Collared Lory


Collared Lory 20 cm; 71–92 g. Bill orange; crown above a line through eye glossy purplish-black, bordered on nape by elongated bright yellowish-green feathers; back, wings and tail green; face below the eye, upper back and undersides down to mid-belly red; lower belly blackish purple, green on vent and under tail-coverts; legs orange.

Collared Lory parrot

Female has paler, bluish fore­crown, greener on the collar.

Immature duller green and non-elongate on the nape, with darker bill and legs.

Systematics History

Monotypic.

Subspecies

Monotypic.

Distribution

Fiji, except S Lau Archipelago.

Habitat

Forested areas up to 1200 m or more, being plentiful in wetter windward areas, less so in leeward coastal farmlands; also plantations and tree-lined streets in villages and towns.

Collared Lory

Movement

Seasonal movements were reported in some areas, in response to the annual availability of food, e.g. birds move into the Sigatoka Valley, Viti Levu when Erythrina trees bloom in Aug–Sept.

Diet and Foraging

Blossoms of coconut palms, Erythrina indica, and Spathodea campanulata; also fruits of cultivated mango (Mangifera indica) and soursop (Annona muricata).

Collared Lory

COURSE:dsflores

Sounds and Vocal Behavior

Calls include several chittering notes such as “tzreet”, given both from perch and in flight, and a more squabbling “tzriririt” when perched.

Breeding

Jul, Nov–Dec. Nest in a hole in tree or stump, sometimes in rotting coconut still attached to the tree. Eggs two; in captivity, incubation c. 30 days, nestling period c. 9 weeks.

Collared Lory

SOURCE:Marcus S Tarte

Conservation Status

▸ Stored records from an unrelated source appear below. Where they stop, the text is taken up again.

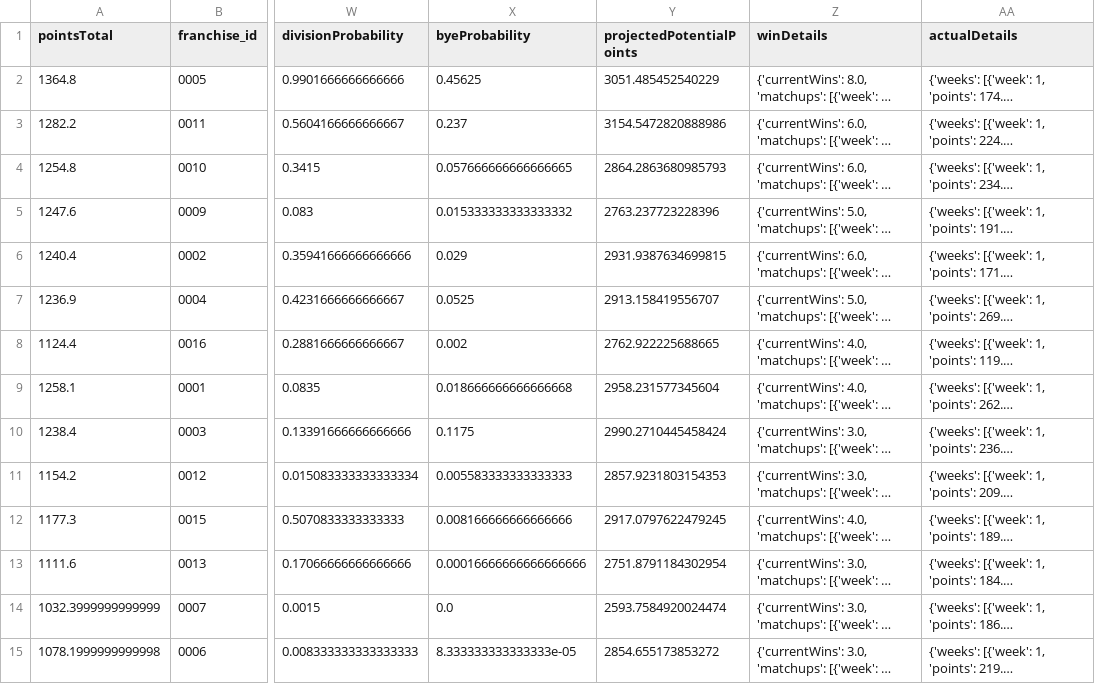
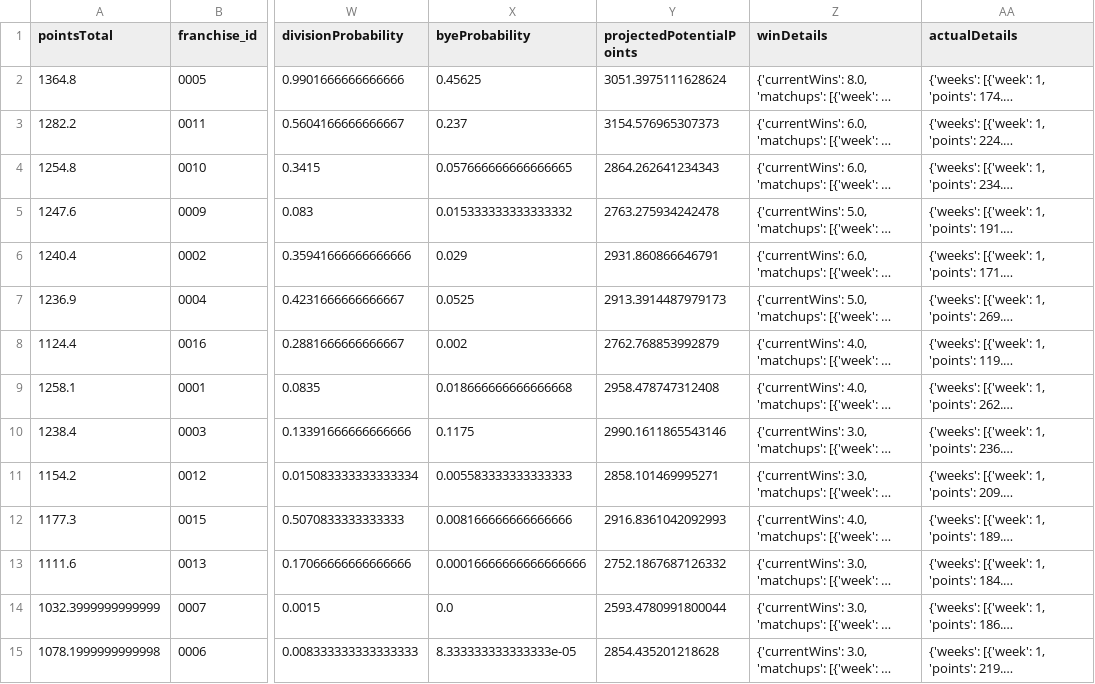
Before and after one commit to TheMathNinja/FAFL-GM-Dashboard, a CSV file: docs/playoff-picture/week-07.csv, drawn as a sheet; only a part is shown, gaps mark what is left out; long unchanged cells end in …; the diff covers the shown part only; the diff names each change by its address in the sheet, - before the commit and + after, or states it on an @@ line.

```diff
--- a/docs/playoff-picture/week-07.csv
+++ b/docs/playoff-picture/week-07.csv
-Y2 (projectedPotentialPoints): 3051.485452540229
+Y2 (projectedPotentialPoints): 3051.3975111628624
-Y3 (projectedPotentialPoints): 3154.5472820888986
+Y3 (projectedPotentialPoints): 3154.576965307373
-Y4 (projectedPotentialPoints): 2864.2863680985793
+Y4 (projectedPotentialPoints): 2864.262641234343
-Y5 (projectedPotentialPoints): 2763.237723228396
+Y5 (projectedPotentialPoints): 2763.275934242478
-Y6 (projectedPotentialPoints): 2931.9387634699815
+Y6 (projectedPotentialPoints): 2931.860866646791
-Y7 (projectedPotentialPoints): 2913.158419556707
+Y7 (projectedPotentialPoints): 2913.3914487979173
-Y8 (projectedPotentialPoints): 2762.922225688665
+Y8 (projectedPotentialPoints): 2762.768853992879
-Y9 (projectedPotentialPoints): 2958.231577345604
+Y9 (projectedPotentialPoints): 2958.478747312408
-Y10 (projectedPotentialPoints): 2990.2710445458424
+Y10 (projectedPotentialPoints): 2990.1611865543146
-Y11 (projectedPotentialPoints): 2857.9231803154353
+Y11 (projectedPotentialPoints): 2858.101469995271
-Y12 (projectedPotentialPoints): 2917.0797622479245
+Y12 (projectedPotentialPoints): 2916.8361042092993
-Y13 (projectedPotentialPoints): 2751.8791184302954
+Y13 (projectedPotentialPoints): 2752.1867687126332
-Y14 (projectedPotentialPoints): 2593.7584920024474
+Y14 (projectedPotentialPoints): 2593.4780991800044
-Y15 (projectedPotentialPoints): 2854.655173853272
+Y15 (projectedPotentialPoints): 2854.435201218628
```
Also changed, not shown: 18 edited cells elsewhere in this file, data/component_publish_status.csv, 31 other files.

Not globally threatened. CITES II. A BirdLife “restricted-range” species. Common in forests and wetter areas on Viti Levu and Vanua Levu; also common on 10 km² Makogai I; rare on Ngau possibly owing to nest-site competition from the common Prosopeia tabuensis.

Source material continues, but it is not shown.